After seven months, I finally have a routine – of sorts.? When we first arrived in France and started to settle into a new way of life, one of the things that was hardest to adjust was our waking up time.? It all started off well, with jumping out of bed at a reasonable hour (for retirees) and getting on with emptying out the boxes that were strewn all over the house.? Making the place presentable for our first visitors was paramount and we achieved most of what we wanted to do by the time they arrived on the doorstep in late October.? Not perfect but acceptable.? After that, the rot set in.? As we had done so much in the first couple of months, we had that invisible ‘Didn’t we do well’ sign hovering over our heads.? Jobs slipped and we suddenly realised that it was often midday before we actually managed to achieve anything that wasn’t heaving ourselves out of bed and having breakfast.
“Enough!” we cried.? It made sense to have some of the morning to do be able to go out in, since the shops almost all shut between twelve and two, and many – including our bank! – are closed on a Monday.? We quite liked having some time in the house and garden, as well, so we have actually started planning what to do; I have a list.? (I may have put one or two things on the list after I have done them, just so that I could cross them off.? Psychology is a wonderful thing!)

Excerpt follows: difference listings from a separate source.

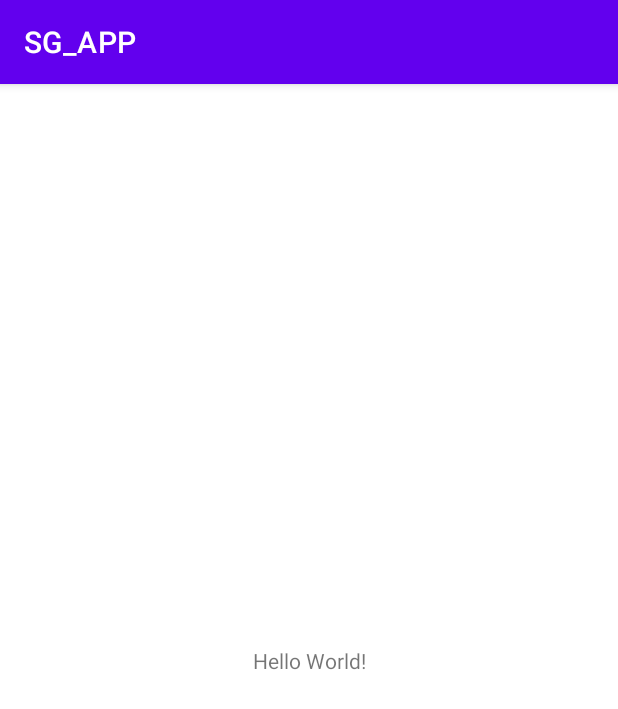
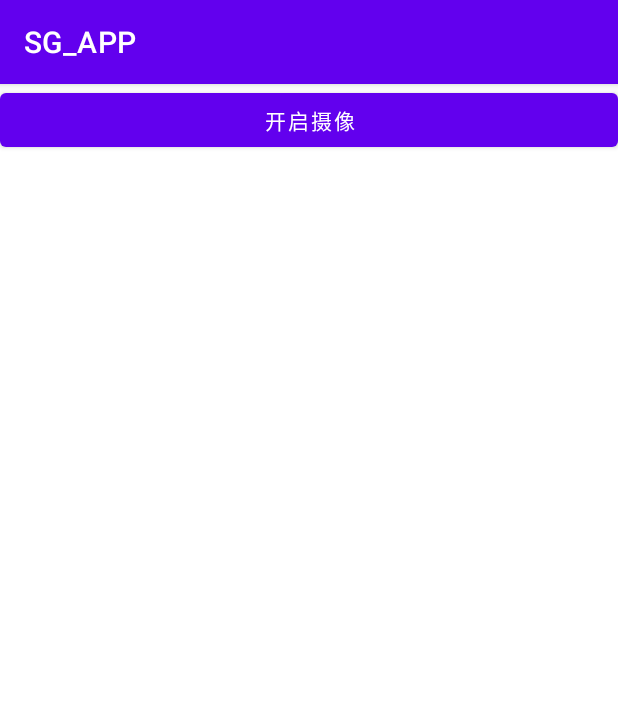
Before and after one commit to KaguraChen/SG_APP, an Android app: the screen it shows after launch (MainActivity), on a phone screen of 412 x 824 dp. Shown: the top 709 px of the screen. Run offline under Robolectric (Android 15) with nearby library versions, the light colour scheme and no system bars.

Commit message:
MainActivity

```diff
--- a/app/src/main/java/com/example/sg_app/MainActivity.java
+++ b/app/src/main/java/com/example/sg_app/MainActivity.java
@@ -1,16 +1,45 @@
-    package com.example.sg_app;
+package com.example.sg_app;
 
 import androidx.appcompat.app.AppCompatActivity;
 
+import android.content.Intent;
 import android.os.Bundle;
+import android.view.View;
+import android.widget.Button;
 
-    public class MainActivity extends AppCompatActivity {
+import java.net.Socket;
+
+public class MainActivity extends AppCompatActivity {
+
+    private Button button_1;
 
     @Override
     protected void onCreate(Bundle savedInstanceState) {
         super.onCreate(savedInstanceState);
         setContentView(R.layout.activity_main);
+        Thread myThread=new Thread(){//创建子线程
+            @Override
+            public void run() {
+                try{
+                    Socket socket = new Socket("127.0.0.1",Integer.parseInt("5050"));
+                    ((MySocket)getApplication()).setSocket(socket);//初始化MySocket
+                    System.out.println("ok");
+                }catch (Exception e){
+                    e.printStackTrace();
+                }
+            }
+        };
+        myThread.start();//启动线程
 
+        button_1 = findViewById(R.id.openCamera);
+        button_1.setOnClickListener(new View.OnClickListener(){
+            @Override
+            public void onClick(View v) {
+                Intent intent = new Intent();
+                intent.setClass(MainActivity.this, CameraGetActivity.class);
+                MainActivity.this.startActivity(intent);//启动新的Intent
 
+            }
+        });
     }
 }
--- a/app/src/main/res/layout/activity_main.xml
+++ b/app/src/main/res/layout/activity_main.xml
@@ -1,18 +1,16 @@
 <?xml version="1.0" encoding="utf-8"?>
-<androidx.constraintlayout.widget.ConstraintLayout xmlns:android="http://schemas.android.com/apk/res/android"
+<LinearLayout xmlns:android="http://schemas.android.com/apk/res/android"
     xmlns:app="http://schemas.android.com/apk/res-auto"
     xmlns:tools="http://schemas.android.com/tools"
     android:layout_width="match_parent"
     android:layout_height="match_parent"
     tools:context=".MainActivity">
 
-    <TextView
-        android:layout_width="wrap_content"
+    <Button
+        android:id="@+id/openCamera"
+        android:layout_width="match_parent"
         android:layout_height="wrap_content"
-        android:text="Hello World!"
-        app:layout_constraintBottom_toBottomOf="parent"
-        app:layout_constraintEnd_toEndOf="parent"
-        app:layout_constraintStart_toStartOf="parent"
-        app:layout_constraintTop_toTopOf="parent" />
+        android:text="开启摄像"
+        android:textColor="#FFFFFF"/>
 
-</androidx.constraintlayout.widget.ConstraintLayout>
+</LinearLayout>
```
Also changed, not shown: app/src/main/AndroidManifest.xml (+7 -0 lines), app/src/main/java/com/example/sg_app/CameraGetActivity.java (added, +14 -0 lines), app/src/main/res/layout/activity_camera_get.xml (added, +9 -0 lines).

All this is well and good but, in order to do all these wonderful things, we have to be up and about.? To this end, an executive decision was taken.? Rather than ignoring the alarm and never putting it on unless we have to catch a ferry to the UK, we now have three different times set; Monday to Friday is 7.30 am, Saturday is eight o’clock and Sunday … the alarm is off!? Unless, of course, we have decided to go out for the day, in which case it will be set to go off but, probably, around eight-thirty.? This routine has been working well now, for a few weeks and we are able to get much more done.? (Having had some of my health issues sorted out had made a huge difference as well, but that’s another story.)

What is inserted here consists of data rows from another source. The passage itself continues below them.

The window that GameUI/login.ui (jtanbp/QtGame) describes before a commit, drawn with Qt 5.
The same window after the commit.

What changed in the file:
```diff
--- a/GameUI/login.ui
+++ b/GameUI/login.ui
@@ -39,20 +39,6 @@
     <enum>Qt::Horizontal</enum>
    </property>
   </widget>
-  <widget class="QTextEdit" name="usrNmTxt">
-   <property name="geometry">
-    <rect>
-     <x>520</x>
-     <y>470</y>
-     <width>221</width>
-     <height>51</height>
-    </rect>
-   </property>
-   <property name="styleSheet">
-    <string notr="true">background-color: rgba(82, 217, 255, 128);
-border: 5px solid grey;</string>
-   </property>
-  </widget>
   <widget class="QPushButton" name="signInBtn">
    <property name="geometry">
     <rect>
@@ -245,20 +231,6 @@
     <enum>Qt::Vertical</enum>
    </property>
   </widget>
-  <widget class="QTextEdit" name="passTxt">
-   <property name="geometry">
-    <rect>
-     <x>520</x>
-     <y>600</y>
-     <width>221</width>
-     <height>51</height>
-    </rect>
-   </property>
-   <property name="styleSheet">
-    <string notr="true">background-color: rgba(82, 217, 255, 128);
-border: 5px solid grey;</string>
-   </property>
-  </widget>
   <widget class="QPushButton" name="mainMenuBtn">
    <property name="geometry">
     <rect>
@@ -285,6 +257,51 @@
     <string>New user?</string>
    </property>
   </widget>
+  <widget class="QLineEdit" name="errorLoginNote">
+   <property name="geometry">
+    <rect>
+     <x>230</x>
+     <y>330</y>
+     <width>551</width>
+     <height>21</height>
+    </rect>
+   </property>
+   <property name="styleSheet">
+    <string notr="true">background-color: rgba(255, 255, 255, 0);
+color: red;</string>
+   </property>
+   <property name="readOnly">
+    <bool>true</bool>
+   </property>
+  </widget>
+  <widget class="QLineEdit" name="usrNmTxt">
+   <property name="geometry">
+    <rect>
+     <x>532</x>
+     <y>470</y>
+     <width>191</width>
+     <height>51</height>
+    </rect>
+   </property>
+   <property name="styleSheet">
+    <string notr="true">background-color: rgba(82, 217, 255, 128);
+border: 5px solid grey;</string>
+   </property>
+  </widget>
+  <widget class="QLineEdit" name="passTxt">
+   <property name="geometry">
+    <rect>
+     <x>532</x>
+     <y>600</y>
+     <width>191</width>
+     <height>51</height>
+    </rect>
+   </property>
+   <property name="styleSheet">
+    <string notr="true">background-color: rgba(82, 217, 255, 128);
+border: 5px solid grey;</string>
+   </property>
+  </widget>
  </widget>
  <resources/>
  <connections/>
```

So. The alarm clock is not my master but my slave and I won’t let it forget that fact.
One thought on “Journey into a New Life – Part Twelve (Waking up)”
That our alarm “clock” plays classical music that is sometimes, shall we say, a little odd and that the announcer then speaks in French makes it much harder to ignore 🙂